··· Given data

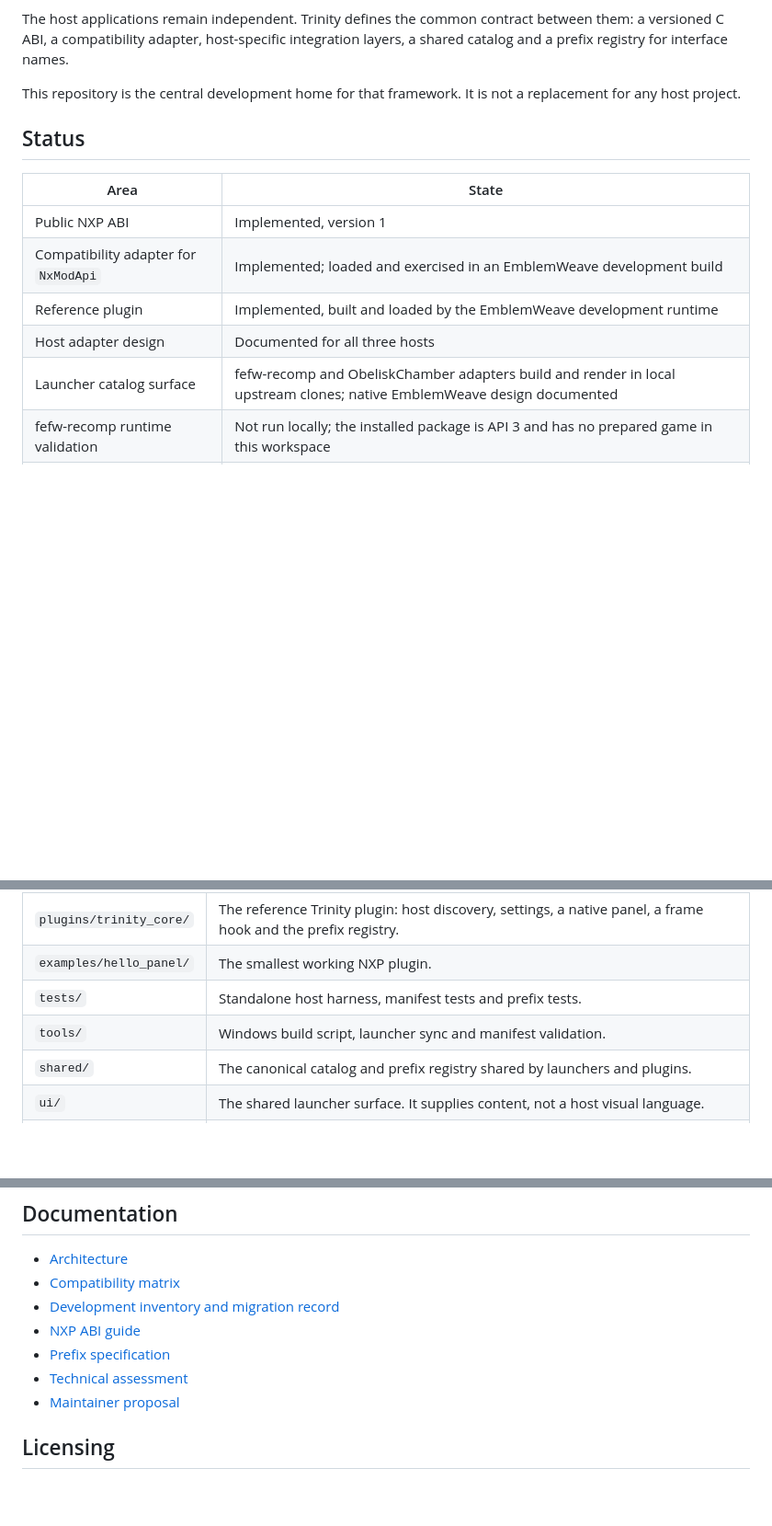
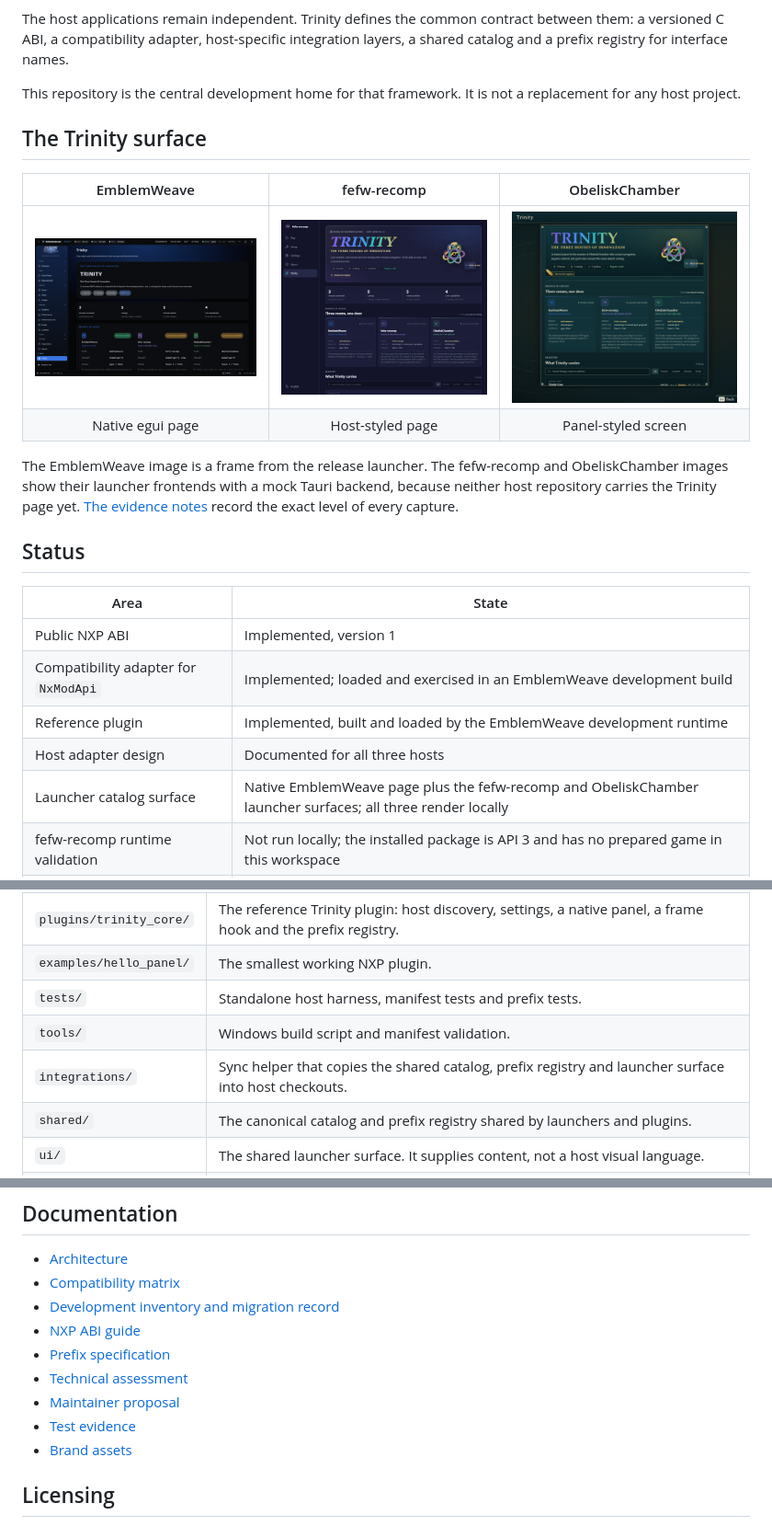
Before and after one commit to XiONDiGiTaL/Trinity, a Markdown page: README.md, 3 parts joined by grey strips. Shown at 92% size. Rendered like a GitHub page; pictures changed too: docs/evidence/emblemweave-trinity.png (added), docs/evidence/launcher-fefw-trinity.png, docs/evidence/launcher-obelisk-trinity.png; blank space fills up the shorter version.

```diff
--- a/README.md
+++ b/README.md
@@ -14,6 +18,15 @@ The host applications remain independent. Trinity defines the common contract be
 
 This repository is the central development home for that framework. It is not a replacement for any host project.
 
+## The Trinity surface
+
+| EmblemWeave | fefw-recomp | ObeliskChamber |
+|:---:|:---:|:---:|
+| <a href="docs/evidence/emblemweave-trinity.png"><img src="docs/evidence/emblemweave-trinity.png" width="300" alt="The Trinity page in EmblemWeave"></a> | <a href="docs/evidence/launcher-fefw-trinity.png"><img src="docs/evidence/launcher-fefw-trinity.png" width="300" alt="The Trinity page in the fefw-recomp launcher"></a> | <a href="docs/evidence/launcher-obelisk-trinity.png"><img src="docs/evidence/launcher-obelisk-trinity.png" width="300" alt="The Trinity screen in the ObeliskChamber launcher"></a> |
+| Native egui page | Host-styled page | Panel-styled screen |
+
+The EmblemWeave image is a frame from the release launcher. The fefw-recomp and ObeliskChamber images show their launcher frontends with a mock Tauri backend, because neither host repository carries the Trinity page yet. [The evidence notes](docs/evidence/README.md) record the exact level of every capture.
+
 ## Status
 
 | Area | State |
@@ -22,7 +35,7 @@ This repository is the central development home for that framework. It is not a
 | Compatibility adapter for `NxModApi` | Implemented; loaded and exercised in an EmblemWeave development build |
 | Reference plugin | Implemented, built and loaded by the EmblemWeave development runtime |
 | Host adapter design | Documented for all three hosts |
-| Launcher catalog surface | fefw-recomp and ObeliskChamber adapters build and render in local upstream clones; native EmblemWeave design documented |
+| Launcher catalog surface | Native EmblemWeave page plus the fefw-recomp and ObeliskChamber launcher surfaces; all three render locally |
 | fefw-recomp runtime validation | Not run locally; the installed package is API 3 and has no prepared game in this workspace |
 | ObeliskChamber runtime validation | Not run locally; the installed package is API 5 and has no prepared game in this workspace |
 | Linux build | Not built or loaded |
@@ -38,7 +51,8 @@ Compilation is not loading. Loading is not rendering. Rendering is not gameplay.
 | `plugins/trinity_core/` | The reference Trinity plugin: host discovery, settings, a native panel, a frame hook and the prefix registry. |
 | `examples/hello_panel/` | The smallest working NXP plugin. |
 | `tests/` | Standalone host harness, manifest tests and prefix tests. |
-| `tools/` | Windows build script, launcher sync and manifest validation. |
+| `tools/` | Windows build script and manifest validation. |
+| `integrations/` | Sync helper that copies the shared catalog, prefix registry and launcher surface into host checkouts. |
 | `shared/` | The canonical catalog and prefix registry shared by launchers and plugins. |
 | `ui/` | The shared launcher surface. It supplies content, not a host visual language. |
 | `hosts/launchers/` | Host-specific launcher adapters. |
@@ -130,6 +146,8 @@ The EmblemWeave runtime path is documented in [docs/COMPATIBILITY.md](docs/COMPA
 - [Prefix specification](docs/PREFIXES.md)
 - [Technical assessment](docs/ASSESSMENT.md)
 - [Maintainer proposal](docs/PROPOSAL.md)
+- [Test evidence](docs/evidence/README.md)
+- [Brand assets](assets/brand/README.md)
 
 ## Licensing
 
```
Also changed, not shown: other parts of README.md (+6 -0 lines), docs/evidence/README.md (+31 -10 lines).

······

What you will do:
Provide only the number of lines in the listing above that contain "fefw".

Written response:
7